§ **Before and after images**

=======

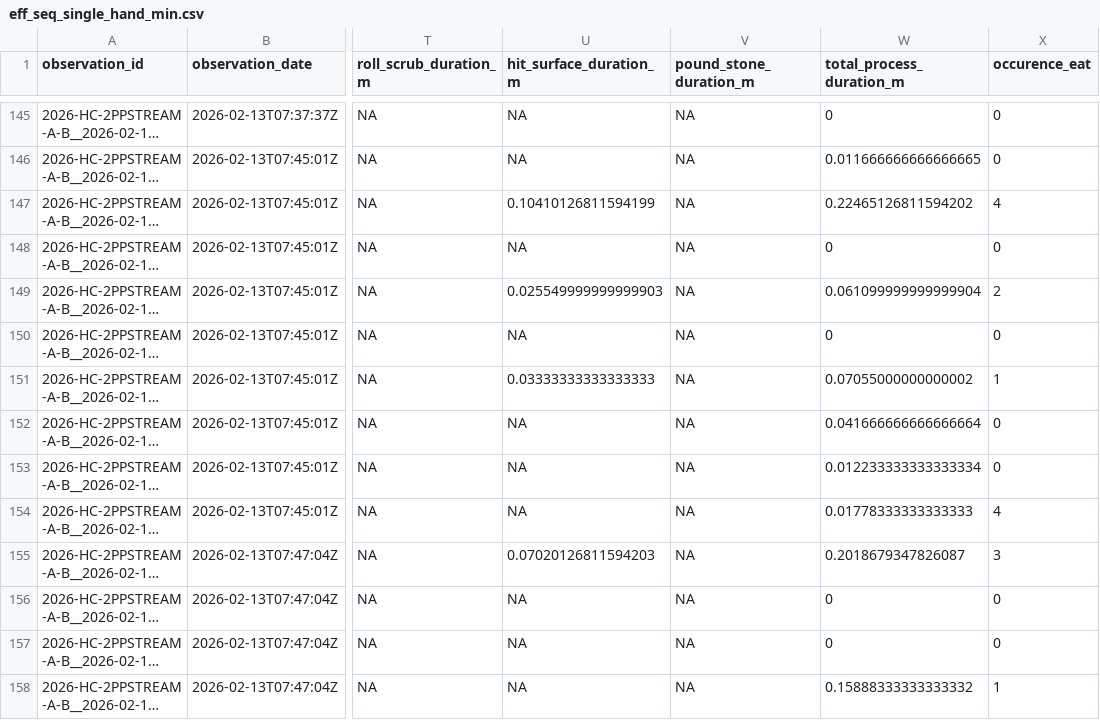
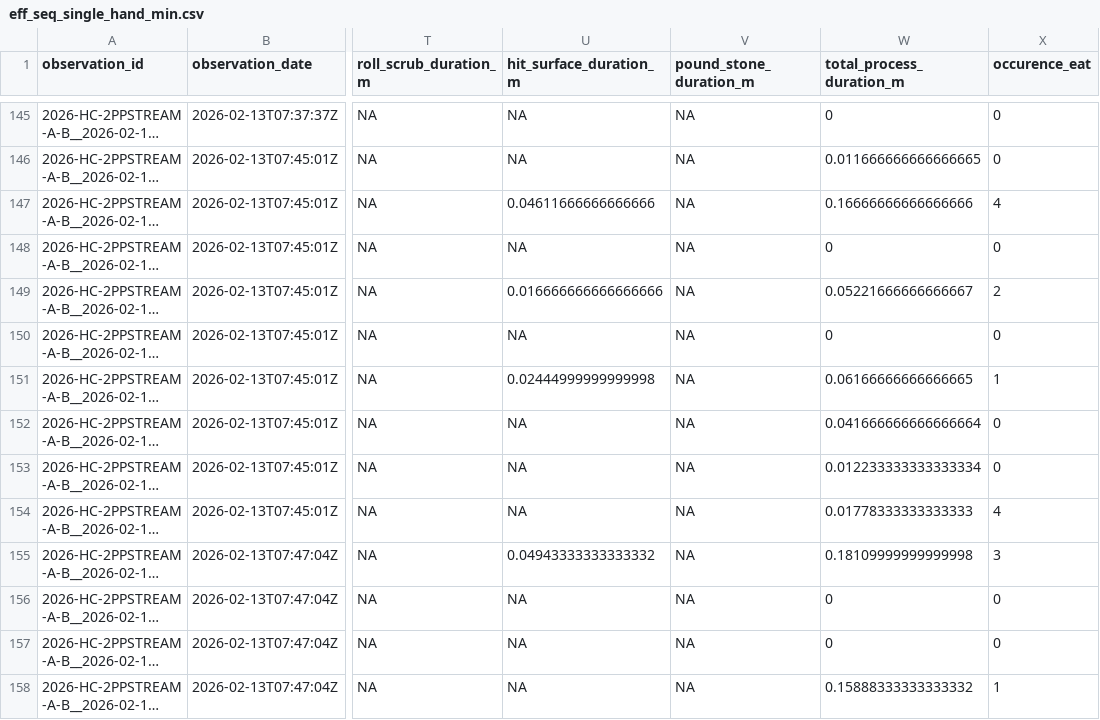
Before and after one commit to teressawesley/Capuchin_HC_foraging_efficiency_and_selectivity, a CSV file: generated_data/eff_seq_single_hand_min.csv, drawn as a sheet; only a part is shown, gaps mark what is left out; long unchanged cells end in …; the diff covers the shown part only; the diff names each change by its address in the sheet, - before the commit and + after, or states it on an @@ line.

```diff
--- a/generated_data/eff_seq_single_hand_min.csv
+++ b/generated_data/eff_seq_single_hand_min.csv
-U147 (hit_surface_duration_m): 0.10410126811594199
+U147 (hit_surface_duration_m): 0.04611666666666666
-W147 (total_process_duration_m): 0.22465126811594202
+W147 (total_process_duration_m): 0.16666666666666666
-U149 (hit_surface_duration_m): 0.025549999999999903
+U149 (hit_surface_duration_m): 0.016666666666666666
-W149 (total_process_duration_m): 0.061099999999999904
+W149 (total_process_duration_m): 0.05221666666666667
-U151 (hit_surface_duration_m): 0.03333333333333333
+U151 (hit_surface_duration_m): 0.02444999999999998
-W151 (total_process_duration_m): 0.07055000000000002
+W151 (total_process_duration_m): 0.06166666666666665
-U155 (hit_surface_duration_m): 0.07020126811594203
+U155 (hit_surface_duration_m): 0.04943333333333332
-W155 (total_process_duration_m): 0.2018679347826087
+W155 (total_process_duration_m): 0.18109999999999998
```
Also changed, not shown: 104 edited cells elsewhere in this file, generated_data/eff_seq_single_hand_s.csv, generated_data/eff_seq_single_proc_min.csv, 4 other files.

=======

§ **TASK ITEM**
Pick out and copy the lines of the entries that hold the string "cells".

§ **WRITTEN ANSWER**
Before and after one commit to teressawesley/Capuchin_HC_foraging_efficiency_and_selectivity, a CSV file: generated_data/eff_seq_single_hand_min.csv, drawn as a sheet; only a part is shown, gaps mark what is left out; long unchanged cells end in …; the diff covers the shown part only; the diff names each change by its address in the sheet, - before the commit and + after, or states it on an @@ line.
Also changed, not shown: 104 edited cells elsewhere in this file, generated_data/eff_seq_single_hand_s.csv, generated_data/eff_seq_single_proc_min.csv, 4 other files.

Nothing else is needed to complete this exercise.